It’s been hard to find good books lately. The kind that I sit down and devour right there and then until it’s over. But from time to time I get lucky. “Driving the Saudis” by Jayne Amelia Larson is one of those books. It tells the story of an educated woman that becomes a chauffeur in Los Angeles to make ends meet between creative projects. That’s how she got to drive the Saudi Arabia Royal family during their lavish vacation in the City of Angels. Why Los Angeles I wondered? To shop and visit some of the best plastic surgeons in the world. And for what I ask myself? When they’re in Saudi Arabia they have to be covered up to the eyes, no one sees them, much less the beautiful items they buy by the millions of dollars and are hidden under the chadors. What’s the purpose? But no matter the culture or country, women always want to look good, even if it’s only for themselves. The Saudi princesses also shop because there are not that many activities that they can do and are able to choose for themselves. Everything is chosen for them since birth. But these princesses are not easy to please. They have more demands than the Kardashians and have several servants that follow them around attending to their every need. Upsetting them will cost anyone their job but abiding to their antics sometimes is almost impossible. Jayne Amelia, the always ready chauffeur and writer of the book becomes a superstar and overachiever, procuring over 50 bras all over Los Angeles and finding successfully every weird item that they demand pleasing the ladies and making sure the royal tip that the Saudi’s are famous for would be handsome at the end of their stay. The book also let us see the hard reality behind their lavish lifestyle. These women are trapped and dominated by a male supremacy, first their fathers and then their husbands. Their worth depends on how many male children they can give birth to. They’re not able to drive (Saudi Arabia is the only country that prohibits women from driving) get education, medical procedures or even go for a swim without male supervision and permission. This is an extremely entertaining book that gives a glimpse of a life so foreign to us. It’s entertaining and heartfelt. And the fact that is a true story makes even more attractive. It also let us see that one can own all the money in the world and it doesn’t mean anything. It can’t buy free will or love. Pick it up and read it. It will make your day.

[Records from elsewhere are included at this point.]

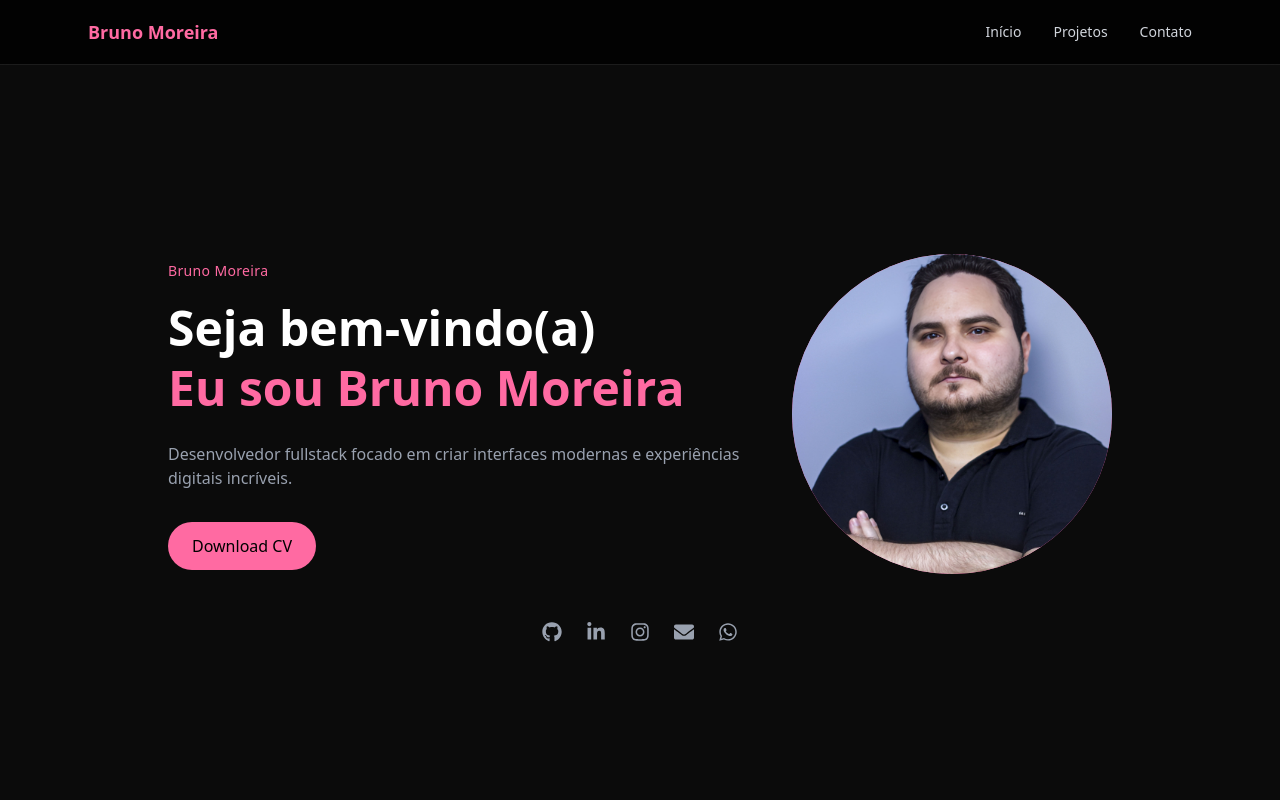
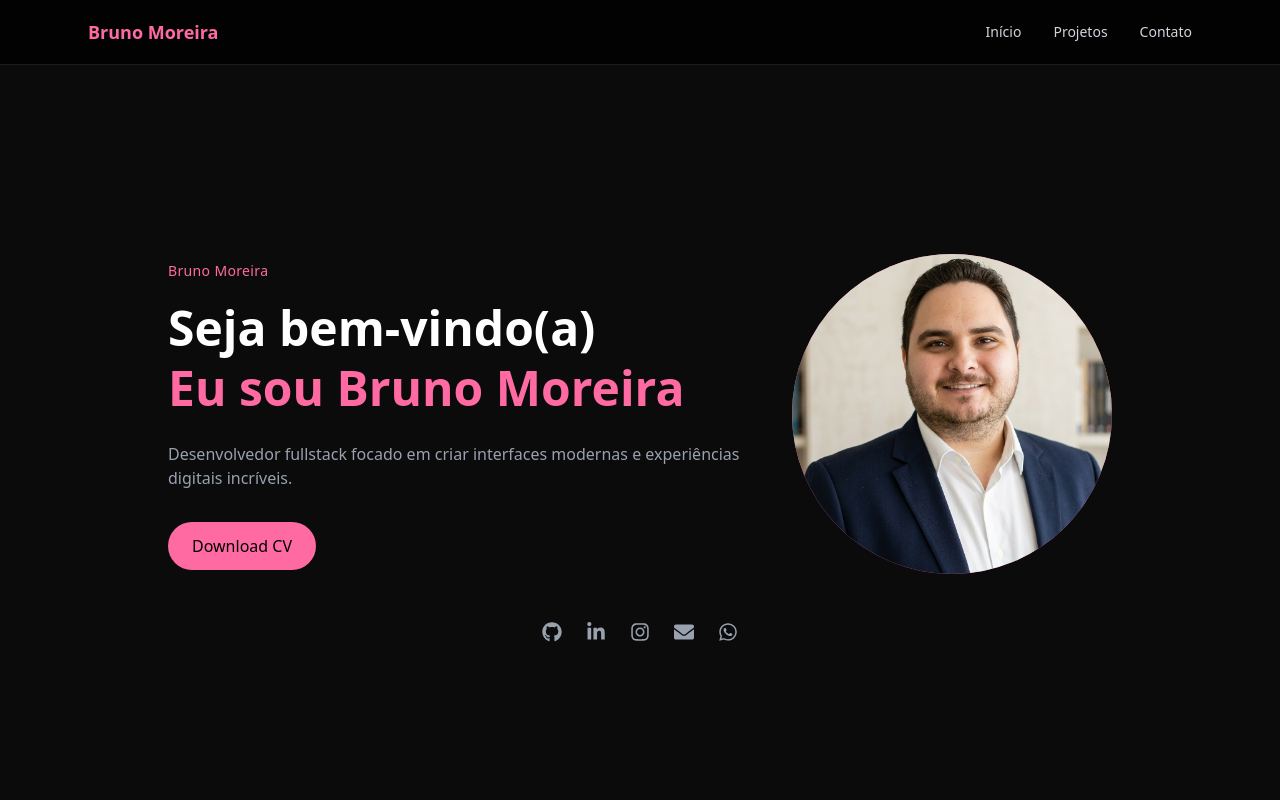
Before and after one commit to fbmcarmo/portfolio, a Next.js app: page / in a window 1280 px wide. Shown: the top 800 px of the page. Built offline with nearby package versions, Linux system fonts and the light colour scheme.

Commit message:
mudei a foto

```diff
--- a/src/components/Hero/index.jsx
+++ b/src/components/Hero/index.jsx
@@ -36,7 +36,7 @@ export default function Hero() {
         {/* FOTO */}
         <div className="relative w-48 h-48 sm:w-64 sm:h-64 md:w-80 md:h-80 rounded-full overflow-hidden bg-linear-to-b from-[#ff6aa2] to-pink-400 shrink-0">
           <Image
-            src="/bruno.jpg"
+            src="/Bruno_Moreira.png"
             alt="Foto de Bruno Moreira"
             fill
             className="object-cover"
```
Also changed, not shown: public/Bruno_Moreira.png (added), public/bruno.jpg (deleted).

Driving the Saudis is not great literature and none of the characters are well developed with the possible exception of the narrator who is the main character. It is fun to read and it is fairly short. It touches lightly on some big ideas related to gender inequality and thus provides some food for thought.
A very thoughtful and interesting read!